Scrabble – It’s all fun until someone loses an I. Yes, people still play Scrabble and it’s awesome. It’s also a great way for children to learn and have fun at the same time.
Scrabble is already played in a lot of libraries around Ireland but should be in all of them. Coming towards the end of the year, most households will probably drag out the Scrabble board followed by Monopoly for the obligatory board game over the Christmas holidays but Scrabble should be a game you always have ready to open and play all year around. I would even go as far as saying the Scrabble board should have its own little table and always be set up. This is also handy if the game is taking longer than usual, you can leave it and return the next evening.
As a child, (and if truth be told even still at the age of 40+) I have a dreadful memory and have never been able to rote learn. This, as we know, is the key to success throughout your journey in the Irish education system so I was screwed. Luckily, my mother realised this but also knew I was really competitive and loved games. So this began my love of Scrabble.

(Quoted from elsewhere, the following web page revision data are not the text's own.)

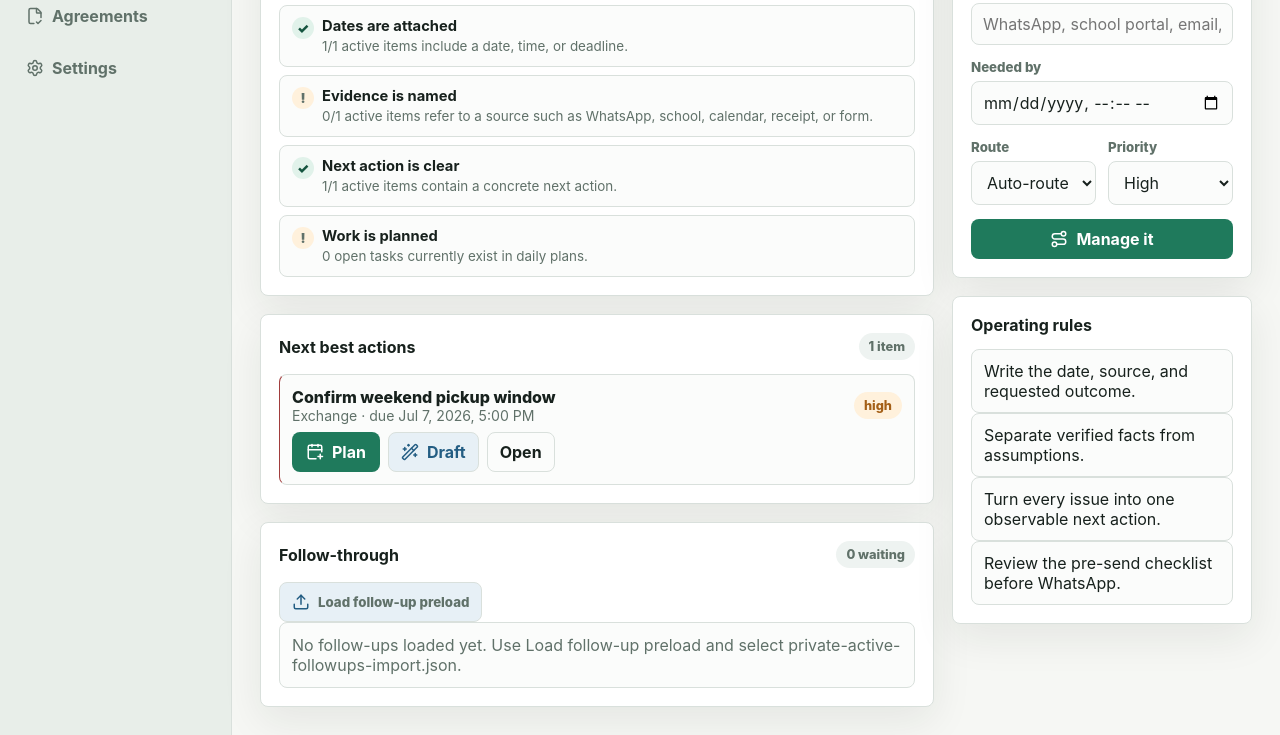
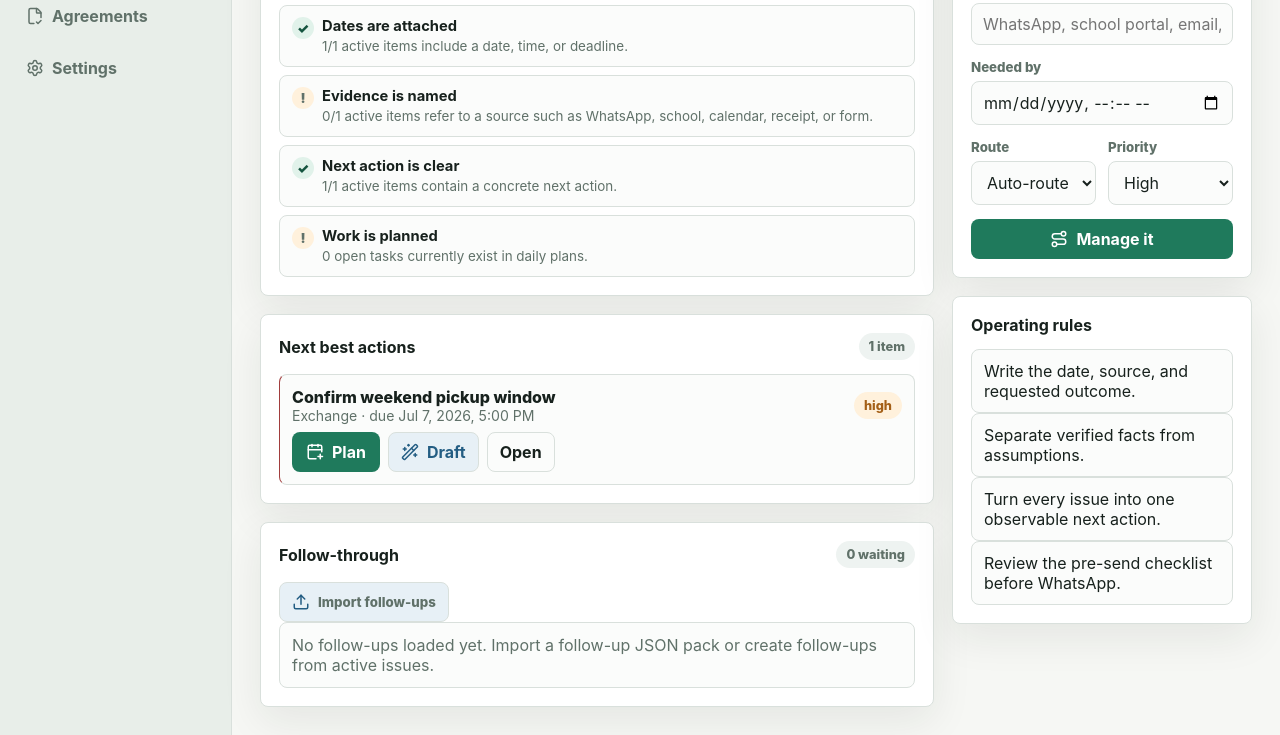
Before and after one commit to MilesDotson/parent-manager, a plain HTML site: page outputs/co-parent-manager/index.html in a window 1280 px wide. Shown: the part 526-1261 px from the top of the page. Drawn offline with nearby package versions, Linux system fonts and the light colour scheme.

Commit message:
Generalize follow-up import copy

```diff
--- a/outputs/co-parent-manager/app.js
+++ b/outputs/co-parent-manager/app.js
@@ -412,7 +412,7 @@ function renderAgentDesk() {
   $("#followThroughCount").textContent = `${openFollowUps.length} waiting`;
   $("#followThroughList").innerHTML = openFollowUps.length
     ? openFollowUps.slice(0, 8).map(followThroughItemTemplate).join("")
-    : emptyState("No follow-ups loaded yet. Use Load follow-up preload and select private-active-followups-import.json.");
+    : emptyState("No follow-ups loaded yet. Import a follow-up JSON pack or create follow-ups from active issues.");
 }
 
 function findAgentItem(type, id) {
--- a/outputs/co-parent-manager/index.html
+++ b/outputs/co-parent-manager/index.html
@@ -105,7 +105,7 @@
                 </div>
                 <div class="button-row">
                   <label class="secondary file-button">
-                    <i data-lucide="upload"></i><span>Load follow-up preload</span>
+                    <i data-lucide="upload"></i><span>Import follow-ups</span>
                     <input id="followupImport" type="file" accept="application/json" />
                   </label>
                 </div>
```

My Mam and I regularly played Scrabble, we always had a dictionary to check words and certainly played a few times per week. Games were slow and laborious taking a couple of hours but always great fun. Scrabble also helps your math skill with double and triple scoring tiles and whole words and then keeping track of the overall score. As your skills develop you will keep track of the big tiles that still haven’t been played and you start building your strategic game. Lovely to play CON on the board and the next move hook a word with an I in front of CON. The permutations and combinations are really intriguing in Scrabble, to recognise patterns and good combinations of tiles are one of the keys to success. This skill of pattern recognition is so useful in building kids problem solving skills.
Scrabble is sold in 121 countries and is available in 29 languages; approximately 150 million sets have been sold worldwide. It is available As Gaeilge, in Braille, in large format for visually impaired and can be played on most electronic devices and even with your friends on Facebook. Worldwide, most countries use the Collins Official Scrabble Words to verify words, rather than being a dictionary with words explained it is purely just a list but it’s great when you visit other clubs (or even countries) to be using the same word source. There is even a family friendly version of the word list which takes out all the naughty words. This is what libraries and schools would normally use.
I consider myself a serious player of Scrabble at this stage, I’ve been involved with my local club for years (there are dozens of clubs in the country, most meet regularly in libraries) and play in a couple of large events per year. I’ve also taken part in a few 24 hour marathons raising funds for local charity. I just love the game, the endless possibilities (lots of backgammon and chess players also play Scrabble), meeting new friends, learning new words and just having great fun, all thanks to my Mam introducing me to Scrabble. In lots of countries, Scrabble is played in schools, something we have yet to develop in Ireland but it would be great if it was played. It’s also a great game for people to play in the library, I think every library should have a couple of boards that people can check out and use on the premises. I know a few libraries in Ireland have board games on offer but Scrabble & chess should be the minimum on offer everywhere.
If you are interested in joining a club, check the list below or send me a message if you would like pointers on setting up a club in your locality.
At the end of the day, Scrabble is a great fun way for children to learn and develop their literacy skills. Who knows, we might even have a World Champion in our midst. Check www.scrabbleireland.org for more info on playing Scrabble in Ireland.
John the Captain Ryan